Love is one of the first concepts a child understands yet it also is an idea that takes us a lifetime to master. As we have more experiences with love in all forms, we expand our definition to encompass its many forms. We realize that it has no limits, no file storage maximum. We discover that there is no better feeling than new love and nothing as painful as love lost. We learn that gripping onto love with jealousy or fear only dampens it and that love grows in a medium of acceptance. We find that giving love is the same as receiving, just like you cannot give a hug without also getting one. Our definition of love changes and grows with each passing season. The word that prompts a concise definition from a child now takes pages of discourse and dissection.
Love refuses to be pinned down.
To be distilled into the least common denominator.
Love is messy and grand.
We seek it yet we also hide from it, fearing its loss.
We idealize it.
And yet we often fail to recognize it.
We want it.
And yet we act in opposition to it.
When it comes to love, we are still students.
Exploring. Wondering. Seeking. Learning.
And that’s what I like about love.

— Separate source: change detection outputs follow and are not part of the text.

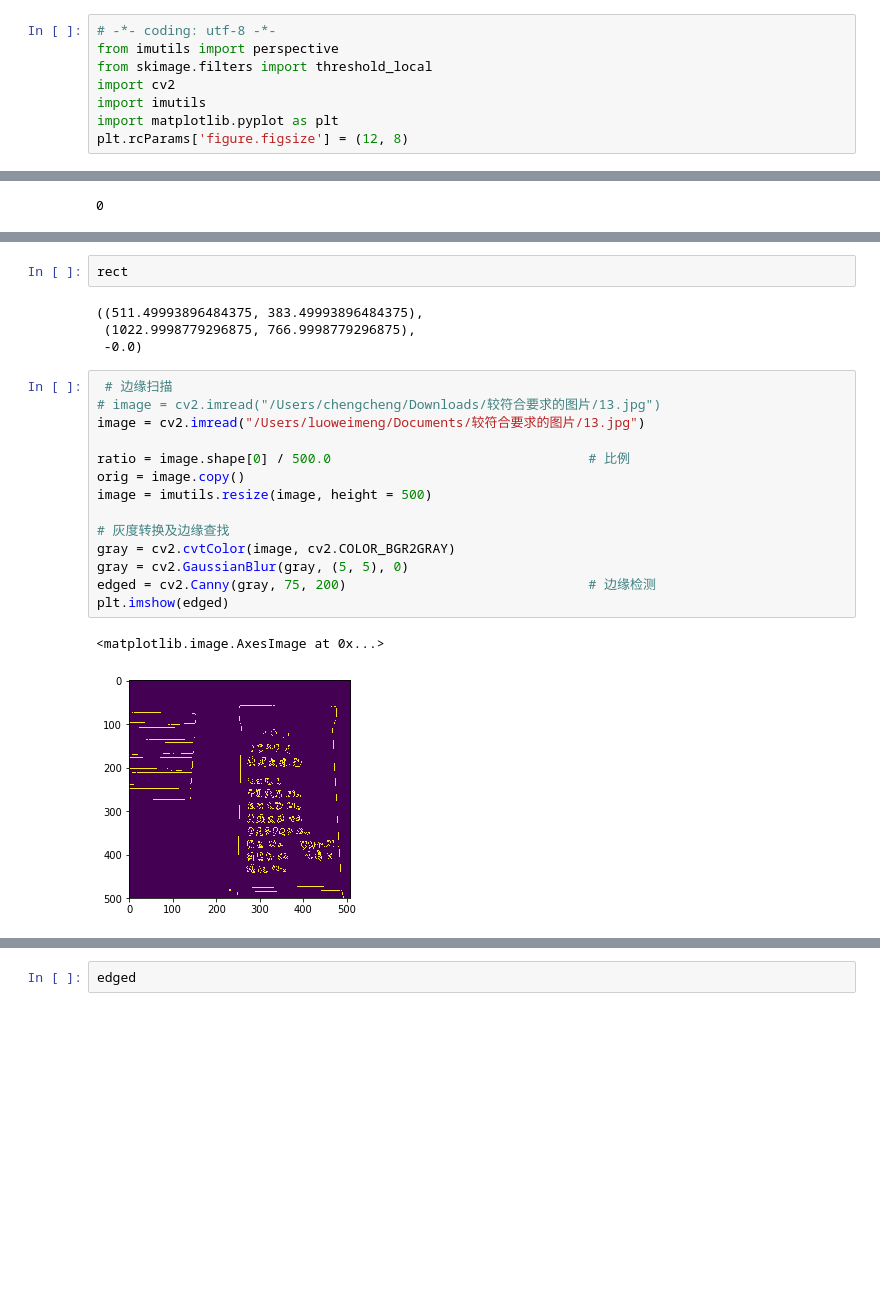
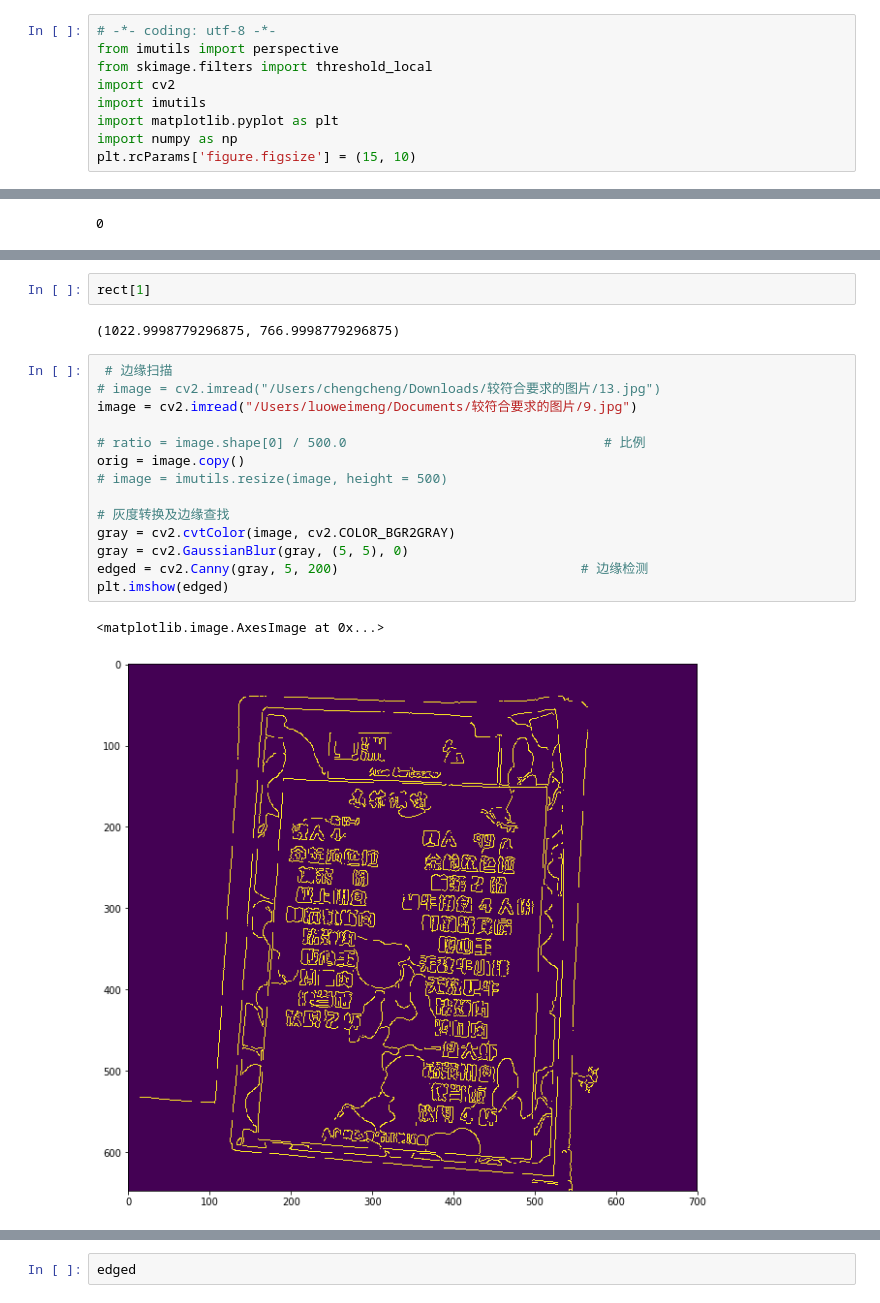
Before and after one commit to luoweimeng/pixel_link, a Jupyter notebook: Skew detection.ipynb, the cells around one changed output, grey strips where cells are left out. Saved outputs shown, nothing was run; the diff lists cells and outputs as text; blank space fills up the shorter version.

```diff
--- a/Skew detection.ipynb
+++ b/Skew detection.ipynb
@@ -5,6 +5,7 @@ from skimage.filters import threshold_local
 import cv2
 import imutils
 import matplotlib.pyplot as plt
-plt.rcParams['figure.figsize'] = (12, 8)
+import numpy as np
+plt.rcParams['figure.figsize'] = (15, 10)
 # %%
 import pixellink
@@ -73,26 +86,24 @@ plt.imshow(orig)
 # %%
-rect
+rect[1]
 # %% [output]
-((511.49993896484375, 383.49993896484375),
- (1022.9998779296875, 766.9998779296875),
- -0.0)
+(1022.9998779296875, 766.9998779296875)
 # %%
  # 边缘扫描
 # image = cv2.imread("/Users/chengcheng/Downloads/较符合要求的图片/13.jpg")
-image = cv2.imread("/Users/luoweimeng/Documents/较符合要求的图片/13.jpg")
+image = cv2.imread("/Users/luoweimeng/Documents/较符合要求的图片/9.jpg")
 
-ratio = image.shape[0] / 500.0                                 # 比例
+# ratio = image.shape[0] / 500.0                                 # 比例
 orig = image.copy()
-image = imutils.resize(image, height = 500)
+# image = imutils.resize(image, height = 500)
 
 # 灰度转换及边缘查找
 gray = cv2.cvtColor(image, cv2.COLOR_BGR2GRAY)
 gray = cv2.GaussianBlur(gray, (5, 5), 0)
-edged = cv2.Canny(gray, 75, 200)                               # 边缘检测
+edged = cv2.Canny(gray, 5, 200)                               # 边缘检测
 plt.imshow(edged)
 # %% [output]
 <matplotlib.image.AxesImage at 0x...>
-[figure, old version]
+[figure, new version]
 # %%
 # 只保留轮廓
 cnts = cv2.findContours(edged.copy(), cv2.RETR_LIST, cv2.CHAIN_APPROX_SIMPLE) #通过边缘图像找到轮廓
```
Also changed, not shown: parts of 14 cells of this notebook, 3 other files.
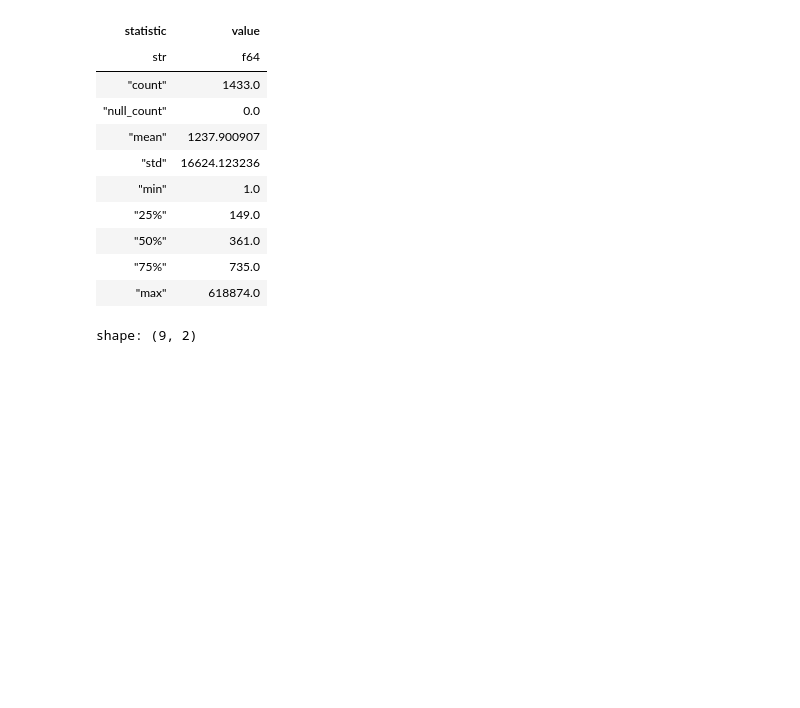
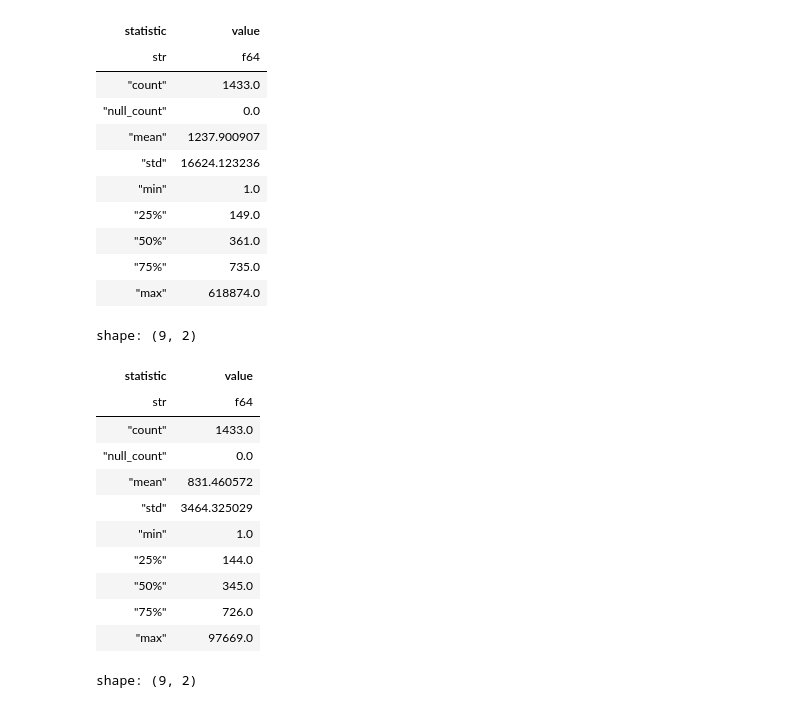
Before and after one commit to NetherQuartz/ilo-toki, a Jupyter notebook: combined-dataset/00_data.ipynb, the cells around one changed output. Saved outputs shown, nothing was run; the diff lists cells and outputs as text; code cells hidden in the pictures; blank space fills up the shorter version.

```diff
--- a/combined-dataset/00_data.ipynb
+++ b/combined-dataset/00_data.ipynb
@@ -229,6 +297,21 @@ shape: (9, 2)
 | "50%" | 361.0 |
 | "75%" | 735.0 |
 | "max" | 618874.0 |
+# %%
+poki_dataset["train"].to_polars()["text"].map_elements(clean_text).map_elements(count_tokens).describe()
+# %% [output]
+shape: (9, 2)
+| statistic | value |
+| str | f64 |
+| "count" | 1433.0 |
+| "null_count" | 0.0 |
+| "mean" | 831.460572 |
+| "std" | 3464.325029 |
+| "min" | 1.0 |
+| "25%" | 144.0 |
+| "50%" | 345.0 |
+| "75%" | 726.0 |
+| "max" | 97669.0 |
 # %%
 kule_dataset["train"].to_polars()["text"].map_elements(count_tokens).describe()
 # %% [output]
```
Also changed, not shown: parts of 17 cells of this notebook.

Elizabeth Gilbert, of Eat Pray Love fame, wrote about how love has changed for her since her divorce and second marriage. I related. You may too.